Your instructions: Check each line of the data below for the word "Amazon", then extract the ones that have it.

Task input:
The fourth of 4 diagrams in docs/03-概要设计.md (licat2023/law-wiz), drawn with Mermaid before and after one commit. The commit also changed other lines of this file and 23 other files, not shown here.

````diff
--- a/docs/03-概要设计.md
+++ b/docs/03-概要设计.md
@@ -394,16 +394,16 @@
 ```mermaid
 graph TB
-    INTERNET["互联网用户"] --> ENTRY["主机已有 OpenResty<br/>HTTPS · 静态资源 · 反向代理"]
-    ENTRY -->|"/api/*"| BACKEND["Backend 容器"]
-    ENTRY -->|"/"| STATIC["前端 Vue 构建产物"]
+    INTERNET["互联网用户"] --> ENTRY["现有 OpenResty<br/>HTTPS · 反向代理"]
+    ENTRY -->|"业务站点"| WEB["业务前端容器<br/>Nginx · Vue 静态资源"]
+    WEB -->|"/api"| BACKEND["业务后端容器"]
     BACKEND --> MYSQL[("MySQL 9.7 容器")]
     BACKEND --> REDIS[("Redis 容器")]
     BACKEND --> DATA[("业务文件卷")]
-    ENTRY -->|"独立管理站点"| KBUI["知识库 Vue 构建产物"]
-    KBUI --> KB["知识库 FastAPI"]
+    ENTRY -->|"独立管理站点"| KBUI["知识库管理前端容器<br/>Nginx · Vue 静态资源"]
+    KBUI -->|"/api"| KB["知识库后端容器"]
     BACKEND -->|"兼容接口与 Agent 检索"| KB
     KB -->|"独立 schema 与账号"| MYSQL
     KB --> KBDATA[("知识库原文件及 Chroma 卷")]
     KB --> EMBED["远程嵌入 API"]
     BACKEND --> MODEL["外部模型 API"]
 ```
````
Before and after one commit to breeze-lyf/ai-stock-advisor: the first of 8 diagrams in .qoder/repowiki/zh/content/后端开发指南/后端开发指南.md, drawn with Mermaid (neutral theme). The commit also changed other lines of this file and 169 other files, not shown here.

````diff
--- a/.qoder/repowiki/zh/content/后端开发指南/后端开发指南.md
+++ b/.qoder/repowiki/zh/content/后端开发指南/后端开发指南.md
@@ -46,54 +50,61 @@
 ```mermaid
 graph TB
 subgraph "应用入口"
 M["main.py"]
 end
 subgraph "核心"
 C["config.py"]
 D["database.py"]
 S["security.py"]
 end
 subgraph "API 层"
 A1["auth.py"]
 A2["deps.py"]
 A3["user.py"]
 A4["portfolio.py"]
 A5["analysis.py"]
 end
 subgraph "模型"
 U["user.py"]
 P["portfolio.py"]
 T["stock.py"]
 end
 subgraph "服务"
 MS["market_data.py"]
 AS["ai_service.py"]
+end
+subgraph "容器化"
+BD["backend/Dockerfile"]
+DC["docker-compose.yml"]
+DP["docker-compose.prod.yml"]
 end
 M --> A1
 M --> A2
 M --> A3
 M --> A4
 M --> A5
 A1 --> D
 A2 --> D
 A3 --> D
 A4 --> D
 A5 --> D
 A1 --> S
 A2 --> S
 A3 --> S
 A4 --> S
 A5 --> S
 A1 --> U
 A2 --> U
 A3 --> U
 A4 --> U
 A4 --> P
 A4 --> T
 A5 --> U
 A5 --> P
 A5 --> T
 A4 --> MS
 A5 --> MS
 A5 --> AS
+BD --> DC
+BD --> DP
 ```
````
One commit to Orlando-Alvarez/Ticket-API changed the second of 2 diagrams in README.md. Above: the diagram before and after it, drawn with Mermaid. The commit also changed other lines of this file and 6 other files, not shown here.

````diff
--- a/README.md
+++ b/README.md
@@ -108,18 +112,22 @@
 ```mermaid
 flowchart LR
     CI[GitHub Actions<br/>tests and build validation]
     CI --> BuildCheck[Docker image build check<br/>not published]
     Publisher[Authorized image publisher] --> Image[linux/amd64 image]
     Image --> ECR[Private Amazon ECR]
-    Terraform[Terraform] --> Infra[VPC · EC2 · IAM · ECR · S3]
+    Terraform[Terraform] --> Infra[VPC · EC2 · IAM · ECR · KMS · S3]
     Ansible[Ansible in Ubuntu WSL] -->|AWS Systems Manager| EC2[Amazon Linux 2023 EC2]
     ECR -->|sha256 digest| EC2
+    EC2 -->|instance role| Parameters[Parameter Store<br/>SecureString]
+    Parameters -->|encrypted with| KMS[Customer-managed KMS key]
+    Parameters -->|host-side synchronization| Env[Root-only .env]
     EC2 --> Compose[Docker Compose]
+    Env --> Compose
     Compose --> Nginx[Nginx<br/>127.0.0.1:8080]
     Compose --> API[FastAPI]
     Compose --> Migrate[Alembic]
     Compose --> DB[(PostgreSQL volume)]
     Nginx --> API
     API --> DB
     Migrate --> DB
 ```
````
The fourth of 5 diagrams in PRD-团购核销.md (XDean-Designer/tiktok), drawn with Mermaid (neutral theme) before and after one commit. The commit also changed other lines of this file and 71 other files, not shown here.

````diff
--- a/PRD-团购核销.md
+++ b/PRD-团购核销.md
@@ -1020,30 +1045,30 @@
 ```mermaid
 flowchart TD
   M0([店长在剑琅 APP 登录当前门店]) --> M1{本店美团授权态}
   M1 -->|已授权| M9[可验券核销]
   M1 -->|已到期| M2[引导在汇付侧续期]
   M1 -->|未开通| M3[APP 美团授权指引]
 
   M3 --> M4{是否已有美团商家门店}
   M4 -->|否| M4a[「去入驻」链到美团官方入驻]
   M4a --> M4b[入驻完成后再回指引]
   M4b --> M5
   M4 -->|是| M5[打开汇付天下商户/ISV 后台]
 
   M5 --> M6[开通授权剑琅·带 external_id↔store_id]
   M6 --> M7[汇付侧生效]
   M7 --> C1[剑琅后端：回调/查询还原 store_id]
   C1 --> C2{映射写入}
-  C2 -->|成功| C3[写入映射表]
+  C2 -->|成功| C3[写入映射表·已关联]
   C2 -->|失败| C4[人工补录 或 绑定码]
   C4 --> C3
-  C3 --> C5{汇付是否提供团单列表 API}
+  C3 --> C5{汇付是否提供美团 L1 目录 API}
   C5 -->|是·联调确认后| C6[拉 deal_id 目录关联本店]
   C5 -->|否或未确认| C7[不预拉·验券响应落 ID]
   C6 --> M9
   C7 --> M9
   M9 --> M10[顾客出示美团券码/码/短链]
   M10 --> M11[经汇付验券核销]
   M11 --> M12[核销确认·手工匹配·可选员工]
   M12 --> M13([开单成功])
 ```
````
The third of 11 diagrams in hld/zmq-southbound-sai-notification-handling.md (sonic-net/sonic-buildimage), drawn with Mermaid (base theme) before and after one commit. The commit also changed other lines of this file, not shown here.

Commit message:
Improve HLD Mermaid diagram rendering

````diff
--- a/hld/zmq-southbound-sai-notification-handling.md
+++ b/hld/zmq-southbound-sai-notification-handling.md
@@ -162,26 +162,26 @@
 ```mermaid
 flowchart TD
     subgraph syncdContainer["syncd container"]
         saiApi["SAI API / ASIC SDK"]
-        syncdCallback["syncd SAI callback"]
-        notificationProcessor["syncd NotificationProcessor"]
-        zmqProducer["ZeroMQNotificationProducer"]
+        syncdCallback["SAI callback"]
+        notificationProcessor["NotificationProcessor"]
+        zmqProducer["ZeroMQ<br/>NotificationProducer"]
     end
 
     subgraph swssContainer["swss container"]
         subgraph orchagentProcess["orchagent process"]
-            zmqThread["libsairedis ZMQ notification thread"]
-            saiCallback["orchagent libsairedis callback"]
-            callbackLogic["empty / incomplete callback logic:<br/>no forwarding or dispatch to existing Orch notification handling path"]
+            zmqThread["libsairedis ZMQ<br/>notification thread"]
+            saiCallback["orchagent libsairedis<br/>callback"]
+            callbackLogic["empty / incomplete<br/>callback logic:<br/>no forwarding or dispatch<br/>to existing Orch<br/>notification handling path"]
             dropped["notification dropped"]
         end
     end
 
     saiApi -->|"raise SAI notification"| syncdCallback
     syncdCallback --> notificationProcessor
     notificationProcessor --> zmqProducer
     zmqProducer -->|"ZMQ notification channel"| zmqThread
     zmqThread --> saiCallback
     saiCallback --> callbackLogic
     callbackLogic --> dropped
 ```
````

Worked solution:
     Image --> ECR[Private Amazon ECR]
     Ansible[Ansible in Ubuntu WSL] -->|AWS Systems Manager| EC2[Amazon Linux 2023 EC2]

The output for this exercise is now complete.